The executive chairman and president of the Association of Tennis Professionals (ATP), Chris Kermode to step down from his chief rank as his six-year-old tenure at ATP’s seat of authority expires at the end of the 2019 tennis season. He began his venture at the helm of ATP at the beginning of the year 2014.
The in-charge and the key person of ATP, Chris Kermode and his efforts have skyrocketed the attendance and viewership of the ATP Tour, his vision for the men’s tour adjoined new events on the ATP calendar. Under the administration of Chris Kermode, ATP has added contests such as the NextGen ATP Finals in Milan and also the forthcoming ATP Cup tournament in the year 2020, which is in affiliation with Tennis Australia. From the perspective of a firm, men’s tour has sprouted commercially and has witnessed record prize money while Chris Kermode was directing the ATP board.
“It’s been a privilege to serve as ATP Executive Chairman & President since 2014 and I’m very proud of what we have achieved during this time,” the ATP chief, Chris Kermode mentioned. “I would like to thank everyone at the ATP, and all the players and tournaments for the support over the years. I remain fully dedicated to the role for the remainder of my term and wish the organisation every success in the future.”
As the 54-year-old, Chris Kermode will be completing his second three-year agreement with the highest federation of men’s tennis, the 17-time Grand Slam champion, Rafael Nadal considers the substitution of Chris Kermode would be futile for ATP right now. “I believe in long-term projects,” the Spaniard said. “I am not a very big fan of changing things very often. I really think there’s a lot of things to do – we need to sign a contract for the World Tour Finals, and there’s a new ATP Cup. When you change, you go through a process.”
“A new president needs time to know all the things and create a team, so in my opinion changing the president will stop the process of improving our sport. I personally believe Chris did a good job. He is a good guy, who did good things for our sport and it would be good if he stays for a while more,” the World Number two tennis player, Nadal continued.
However, there are some professionals who bother about the service extension of Chris Kermode. The member of the Player Council, the Canadian tennis player Vasek Pospisil argues for the players not receiving enough of the income relative to what the sport earned. “We need a CEO that first and foremost represents OUR interests,” he wrote in the letter to his fellow colleagues. “We need a structure that prevents influence peddling by the deep-pocketed tournaments.

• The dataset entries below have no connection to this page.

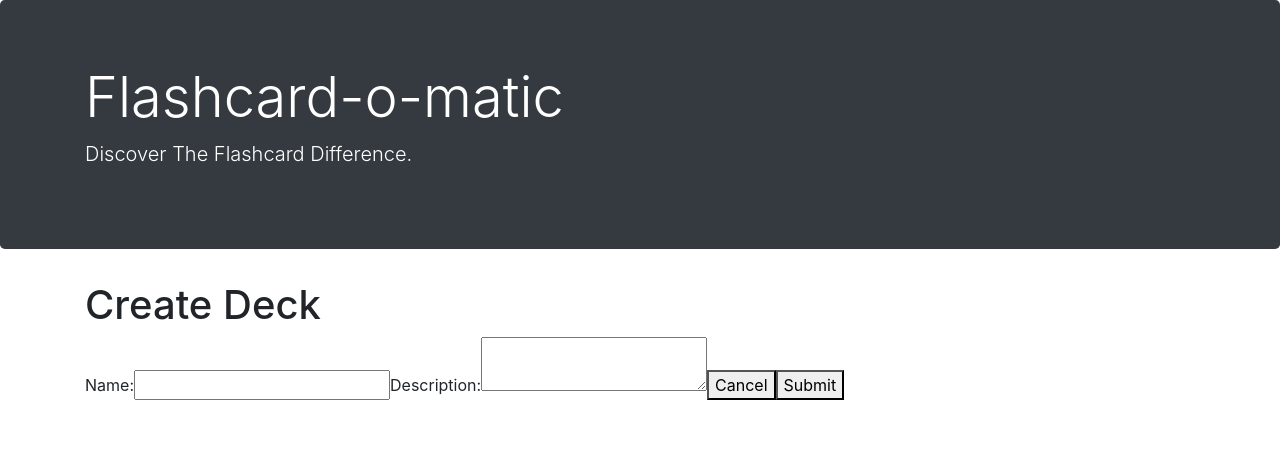
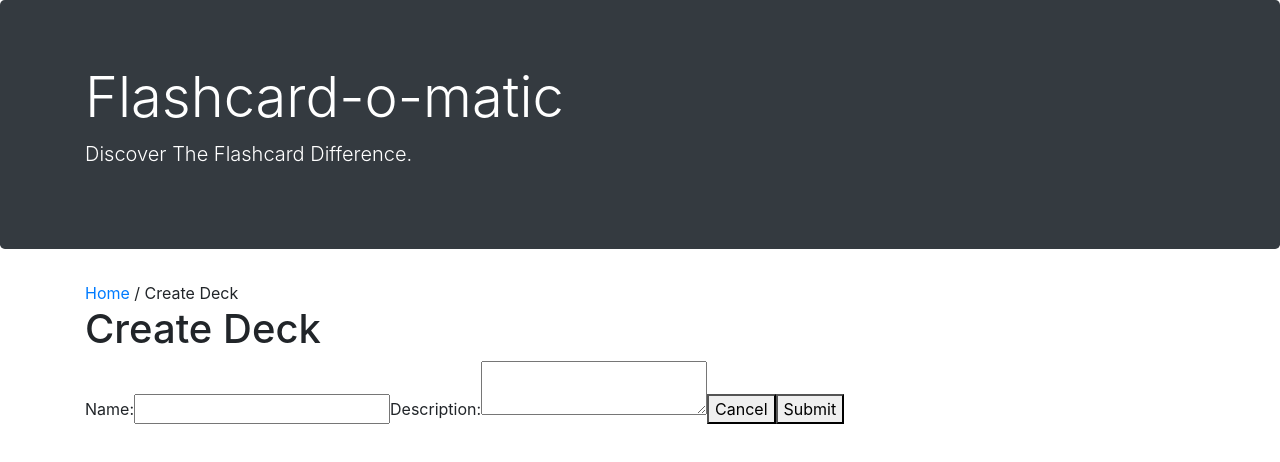
Before and after one commit to rkrutek-indeed/flashcard-app-capstone, a React (Create React App) app: page /decks/new in a window 1280 px wide. Shown: the top 462 px of the page. Built offline with nearby package versions, Linux system fonts and the light colour scheme; no server answers; a web font is replaced by a local one.

Commit message:
Fixed breadcrumbs

```diff
--- a/src/Layout/Breadcrumbs.js
+++ b/src/Layout/Breadcrumbs.js
@@ -1,49 +1,45 @@
-import React from 'react';
-import { Link, useLocation } from 'react-router-dom';
+import React from "react";
+import { Link, useLocation } from "react-router-dom";
 
-const Breadcrumbs = () => {
+const Breadcrumbs = ({ deck }) => {
     const location = useLocation();
-    const pathnames = location.pathname.split('/').filter((x) => x);
-
-    const getBreadcrumbText = (pathname) => {
-        switch (pathname) {
-            case '':
-                return 'Home';
-            case 'decks':
-                return 'Decks';
-            case 'decks/new':
-                return 'Create Deck';
-            case `decks/${pathnames[pathnames.length - 1]}/study`:
-                return 'Study';
-            case `decks/${pathnames[pathnames.length - 1]}`:
-                return `Deck: ${pathnames[pathnames.length - 1]}`;
-            default:
-                return pathname;
-        }
-    };
+    const pathnames = location.pathname.split("/").filter((x) => x);
 
     return (
-        <nav aria-label="breadcrumb">
-            <ol className="breadcrumb">
-                <li className="breadcrumb-item">
-                    <Link to="/">Home</Link>
-                </li>
-                {pathnames.map((name, index) => {
-                    const routeTo = `/${pathnames.slice(0, index + 1).join('/')}`;
-                    const isLast = index === pathnames.length - 1;
-                    const breadcrumbText = getBreadcrumbText(isLast ? name : routeTo);
-                    return isLast ? (
-                        <li key={name} className="breadcrumb-item active" aria-current="page">
-                            {breadcrumbText}
-                        </li>
-                    ) : (
-                        <li key={name} className="breadcrumb-item">
-                            <Link to={`${routeTo}`}>{breadcrumbText}</Link>
-                        </li>
-                    );
-                })}
-            </ol>
-        </nav>
+        <div className="breadcrumbs">
+            <Link to="/">Home</Link>
+            {pathnames.map((path, index) => {
+                const isLast = index === pathnames.length - 1;
+                const isStudyPath = path === "study";
+                const isNewDeckPath = path === "new";
+                const isDeckId = !isNaN(path) && pathnames[index - 1] === "decks";
+
+                if (isDeckId || path === "decks") {
+                    return null; // Skip rendering "decks" and deck ID
+                }
+
+                return (
+                    <React.Fragment key={path}>
+                        <span> / </span>
+                        {isLast && isStudyPath ? (
+                            <span>
+                                {deck && (
+                                    <>
+                                        <Link to={`/decks/${deck.id}`}>{deck.name}</Link> / Study
+                                    </>
+                                )}
+                            </span>
+                        ) : isLast && isNewDeckPath ? (
+                            <span>Create Deck</span>
+                        ) : (
+                            <Link to={`/${pathnames.slice(0, index + 1).join("/")}`}>
+                                {decodeURIComponent(path)}
+                            </Link>
+                        )}
+                    </React.Fragment>
+                );
+            })}
+        </div>
     );
 };
 
--- a/src/Layout/CreateDeck.js
+++ b/src/Layout/CreateDeck.js
@@ -1,6 +1,7 @@
 import React from "react";
 import { useState } from "react"
 import {Link} from "react-router-dom";
+import Breadcrumbs from "./Breadcrumbs";
 
 function CreateDeck({addNewDeck}) {
 
@@ -20,6 +21,7 @@ function CreateDeck({addNewDeck}) {
 
     return (
       <div>
+          <Breadcrumbs />
           <h1>Create Deck</h1>
           <form onSubmit={handleSubmit}>
               <label htmlFor="name">
--- a/src/Layout/Deck.js
+++ b/src/Layout/Deck.js
@@ -1,6 +1,7 @@
 import React, {useEffect, useState} from "react";
 import {Link, useNavigate, useParams} from "react-router-dom";
 import {readDeck} from "../utils/api";
+import Breadcrumbs from "./Breadcrumbs";
 
 function Deck({deleteDeck, deleteCard}) {
     const [deck, setDeck] = useState({})
@@ -30,6 +31,7 @@ function Deck({deleteDeck, deleteCard}) {
 
     return (
     <div>
+        <Breadcrumbs deck={deck}/>
         <h1>{deck.name}</h1>
         <p>{deck.description}</p>
 
--- a/src/Layout/Study.js
+++ b/src/Layout/Study.js
@@ -13,9 +13,10 @@ function Study() {
     const navigate = useNavigate()
 
 
-    function NotEnoughCards({cards, addNewCard}) {
+    function NotEnoughCards({cards}) {
         return (
             <div>
+                <Breadcrumbs deck={deck} />
                 <h2>Not enough cards.</h2>
                 <p>You need at least 3 cards to study. There are {cards.length} cards in this
                     deck.</p>
@@ -69,7 +70,7 @@ function Study() {
 
     return (
         <div>
-            <Breadcrumbs />
+            <Breadcrumbs deck={deck} />
             <h1>{deck.name}</h1>
             {cards.length < 3 ? (
                     <NotEnoughCards cards={cards}/>
```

In short, we need to start acting and running like a business, not like a bunch of scared kids.”